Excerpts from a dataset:
——————————

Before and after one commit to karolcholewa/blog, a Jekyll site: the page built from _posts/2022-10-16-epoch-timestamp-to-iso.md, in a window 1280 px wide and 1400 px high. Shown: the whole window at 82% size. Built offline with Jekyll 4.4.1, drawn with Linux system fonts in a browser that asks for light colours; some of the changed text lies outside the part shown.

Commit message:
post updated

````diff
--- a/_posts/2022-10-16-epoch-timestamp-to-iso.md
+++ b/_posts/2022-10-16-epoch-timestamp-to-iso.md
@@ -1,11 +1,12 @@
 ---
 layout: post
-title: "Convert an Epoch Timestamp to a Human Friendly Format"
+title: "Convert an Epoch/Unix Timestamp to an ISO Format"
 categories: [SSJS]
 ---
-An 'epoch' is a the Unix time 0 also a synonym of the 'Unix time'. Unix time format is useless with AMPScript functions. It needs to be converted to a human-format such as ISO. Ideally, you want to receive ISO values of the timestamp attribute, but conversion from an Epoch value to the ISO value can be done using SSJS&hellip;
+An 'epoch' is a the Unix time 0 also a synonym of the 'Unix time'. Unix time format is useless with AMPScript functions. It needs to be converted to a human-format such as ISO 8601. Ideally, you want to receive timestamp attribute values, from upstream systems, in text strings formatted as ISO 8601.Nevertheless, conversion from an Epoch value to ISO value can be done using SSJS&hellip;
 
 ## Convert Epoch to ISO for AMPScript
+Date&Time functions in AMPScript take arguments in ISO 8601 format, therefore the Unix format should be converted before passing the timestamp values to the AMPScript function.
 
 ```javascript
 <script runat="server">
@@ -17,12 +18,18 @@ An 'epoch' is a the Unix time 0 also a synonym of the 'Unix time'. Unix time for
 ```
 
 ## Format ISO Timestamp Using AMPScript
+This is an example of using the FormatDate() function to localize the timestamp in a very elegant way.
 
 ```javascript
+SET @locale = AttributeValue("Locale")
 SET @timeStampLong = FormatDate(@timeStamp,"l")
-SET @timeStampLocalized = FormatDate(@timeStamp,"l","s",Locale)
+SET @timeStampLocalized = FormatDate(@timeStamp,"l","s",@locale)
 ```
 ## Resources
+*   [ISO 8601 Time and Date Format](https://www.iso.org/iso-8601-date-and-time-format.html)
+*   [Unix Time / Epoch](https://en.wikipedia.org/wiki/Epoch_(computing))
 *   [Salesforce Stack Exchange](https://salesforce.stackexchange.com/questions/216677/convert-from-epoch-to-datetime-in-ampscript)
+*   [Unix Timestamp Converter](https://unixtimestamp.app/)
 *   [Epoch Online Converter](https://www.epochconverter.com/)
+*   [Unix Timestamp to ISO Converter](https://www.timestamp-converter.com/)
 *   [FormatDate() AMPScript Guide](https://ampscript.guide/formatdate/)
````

——————————

▶ [What needs to be done]:
Repeat all of the data exactly.

▶ [Reply]:
Before and after one commit to karolcholewa/blog, a Jekyll site: the page built from _posts/2022-10-16-epoch-timestamp-to-iso.md, in a window 1280 px wide and 1400 px high. Shown: the whole window at 82% size. Built offline with Jekyll 4.4.1, drawn with Linux system fonts in a browser that asks for light colours; some of the changed text lies outside the part shown.

Commit message:
post updated

````diff
--- a/_posts/2022-10-16-epoch-timestamp-to-iso.md
+++ b/_posts/2022-10-16-epoch-timestamp-to-iso.md
@@ -1,11 +1,12 @@
 ---
 layout: post
-title: "Convert an Epoch Timestamp to a Human Friendly Format"
+title: "Convert an Epoch/Unix Timestamp to an ISO Format"
 categories: [SSJS]
 ---
-An 'epoch' is a the Unix time 0 also a synonym of the 'Unix time'. Unix time format is useless with AMPScript functions. It needs to be converted to a human-format such as ISO. Ideally, you want to receive ISO values of the timestamp attribute, but conversion from an Epoch value to the ISO value can be done using SSJS&hellip;
+An 'epoch' is a the Unix time 0 also a synonym of the 'Unix time'. Unix time format is useless with AMPScript functions. It needs to be converted to a human-format such as ISO 8601. Ideally, you want to receive timestamp attribute values, from upstream systems, in text strings formatted as ISO 8601.Nevertheless, conversion from an Epoch value to ISO value can be done using SSJS&hellip;
 
 ## Convert Epoch to ISO for AMPScript
+Date&Time functions in AMPScript take arguments in ISO 8601 format, therefore the Unix format should be converted before passing the timestamp values to the AMPScript function.
 
 ```javascript
 <script runat="server">
@@ -17,12 +18,18 @@ An 'epoch' is a the Unix time 0 also a synonym of the 'Unix time'. Unix time for
 ```
 
 ## Format ISO Timestamp Using AMPScript
+This is an example of using the FormatDate() function to localize the timestamp in a very elegant way.
 
 ```javascript
+SET @locale = AttributeValue("Locale")
 SET @timeStampLong = FormatDate(@timeStamp,"l")
-SET @timeStampLocalized = FormatDate(@timeStamp,"l","s",Locale)
+SET @timeStampLocalized = FormatDate(@timeStamp,"l","s",@locale)
 ```
 ## Resources
+*   [ISO 8601 Time and Date Format](https://www.iso.org/iso-8601-date-and-time-format.html)
+*   [Unix Time / Epoch](https://en.wikipedia.org/wiki/Epoch_(computing))
 *   [Salesforce Stack Exchange](https://salesforce.stackexchange.com/questions/216677/convert-from-epoch-to-datetime-in-ampscript)
+*   [Unix Timestamp Converter](https://unixtimestamp.app/)
 *   [Epoch Online Converter](https://www.epochconverter.com/)
+*   [Unix Timestamp to ISO Converter](https://www.timestamp-converter.com/)
 *   [FormatDate() AMPScript Guide](https://ampscript.guide/formatdate/)
````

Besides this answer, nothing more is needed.